# [To do]
Collect every line below that contains the word "shown".

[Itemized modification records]
━━━━━━━━
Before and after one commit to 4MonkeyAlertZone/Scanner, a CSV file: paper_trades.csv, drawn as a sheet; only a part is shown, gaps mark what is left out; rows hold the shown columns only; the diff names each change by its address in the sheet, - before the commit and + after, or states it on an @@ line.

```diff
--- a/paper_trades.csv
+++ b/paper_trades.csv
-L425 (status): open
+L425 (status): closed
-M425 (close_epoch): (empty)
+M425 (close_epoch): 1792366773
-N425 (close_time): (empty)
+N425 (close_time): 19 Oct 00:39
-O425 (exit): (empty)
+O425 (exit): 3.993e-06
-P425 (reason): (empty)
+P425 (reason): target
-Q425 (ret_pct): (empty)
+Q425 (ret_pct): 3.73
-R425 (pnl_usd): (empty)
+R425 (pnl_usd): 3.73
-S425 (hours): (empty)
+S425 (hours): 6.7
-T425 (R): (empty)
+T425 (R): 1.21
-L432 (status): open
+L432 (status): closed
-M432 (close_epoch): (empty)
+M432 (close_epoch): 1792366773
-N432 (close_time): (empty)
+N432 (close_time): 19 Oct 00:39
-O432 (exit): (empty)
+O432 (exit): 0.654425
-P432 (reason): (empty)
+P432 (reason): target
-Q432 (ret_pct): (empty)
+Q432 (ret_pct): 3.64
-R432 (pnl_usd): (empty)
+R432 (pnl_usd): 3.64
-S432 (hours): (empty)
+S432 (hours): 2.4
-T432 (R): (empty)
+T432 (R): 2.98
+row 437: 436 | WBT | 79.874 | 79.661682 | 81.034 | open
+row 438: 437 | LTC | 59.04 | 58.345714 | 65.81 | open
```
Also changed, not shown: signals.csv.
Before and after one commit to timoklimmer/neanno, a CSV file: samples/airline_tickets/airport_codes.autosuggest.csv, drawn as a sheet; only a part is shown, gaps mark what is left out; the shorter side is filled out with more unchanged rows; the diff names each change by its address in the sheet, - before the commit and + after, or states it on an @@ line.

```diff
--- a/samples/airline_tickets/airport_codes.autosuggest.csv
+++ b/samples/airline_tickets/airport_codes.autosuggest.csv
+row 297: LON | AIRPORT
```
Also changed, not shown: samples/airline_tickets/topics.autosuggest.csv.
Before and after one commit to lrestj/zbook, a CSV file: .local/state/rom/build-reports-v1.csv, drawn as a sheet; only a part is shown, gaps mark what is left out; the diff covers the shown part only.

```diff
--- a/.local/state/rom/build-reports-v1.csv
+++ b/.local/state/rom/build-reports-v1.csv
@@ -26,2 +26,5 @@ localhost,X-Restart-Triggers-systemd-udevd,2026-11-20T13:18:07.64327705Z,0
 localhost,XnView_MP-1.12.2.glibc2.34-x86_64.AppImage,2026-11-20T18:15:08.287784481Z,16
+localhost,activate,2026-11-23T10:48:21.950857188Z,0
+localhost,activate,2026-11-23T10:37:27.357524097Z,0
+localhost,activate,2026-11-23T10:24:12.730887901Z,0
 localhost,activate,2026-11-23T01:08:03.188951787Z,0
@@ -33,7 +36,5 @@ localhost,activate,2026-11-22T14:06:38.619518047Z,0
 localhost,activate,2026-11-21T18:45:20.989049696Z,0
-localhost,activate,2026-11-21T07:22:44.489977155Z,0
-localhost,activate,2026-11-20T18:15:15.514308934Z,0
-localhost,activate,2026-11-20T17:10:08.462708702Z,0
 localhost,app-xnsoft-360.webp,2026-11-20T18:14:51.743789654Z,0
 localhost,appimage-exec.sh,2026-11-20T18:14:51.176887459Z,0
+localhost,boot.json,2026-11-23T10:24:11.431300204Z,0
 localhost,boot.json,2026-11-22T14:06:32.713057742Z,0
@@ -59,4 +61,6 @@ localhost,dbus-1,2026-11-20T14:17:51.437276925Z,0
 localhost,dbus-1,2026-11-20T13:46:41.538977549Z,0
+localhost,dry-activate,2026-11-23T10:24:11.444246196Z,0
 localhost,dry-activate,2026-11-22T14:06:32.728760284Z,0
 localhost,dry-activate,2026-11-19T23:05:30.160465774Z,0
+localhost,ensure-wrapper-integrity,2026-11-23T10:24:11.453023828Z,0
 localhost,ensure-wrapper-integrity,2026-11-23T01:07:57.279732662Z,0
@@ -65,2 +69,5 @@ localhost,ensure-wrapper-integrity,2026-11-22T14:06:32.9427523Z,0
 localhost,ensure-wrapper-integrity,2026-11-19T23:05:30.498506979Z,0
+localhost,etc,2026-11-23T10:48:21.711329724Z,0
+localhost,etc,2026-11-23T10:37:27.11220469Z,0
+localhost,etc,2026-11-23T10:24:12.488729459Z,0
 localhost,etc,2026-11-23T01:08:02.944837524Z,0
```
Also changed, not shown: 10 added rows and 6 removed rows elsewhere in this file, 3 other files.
━━━━━━━━
# [Output below]
Before and after one commit to 4MonkeyAlertZone/Scanner, a CSV file: paper_trades.csv, drawn as a sheet; only a part is shown, gaps mark what is left out; rows hold the shown columns only; the diff names each change by its address in the sheet, - before the commit and + after, or states it on an @@ line.
Also changed, not shown: signals.csv.
Before and after one commit to timoklimmer/neanno, a CSV file: samples/airline_tickets/airport_codes.autosuggest.csv, drawn as a sheet; only a part is shown, gaps mark what is left out; the shorter side is filled out with more unchanged rows; the diff names each change by its address in the sheet, - before the commit and + after, or states it on an @@ line.
Also changed, not shown: samples/airline_tickets/topics.autosuggest.csv.
Before and after one commit to lrestj/zbook, a CSV file: .local/state/rom/build-reports-v1.csv, drawn as a sheet; only a part is shown, gaps mark what is left out; the diff covers the shown part only.
Also changed, not shown: 10 added rows and 6 removed rows elsewhere in this file, 3 other files.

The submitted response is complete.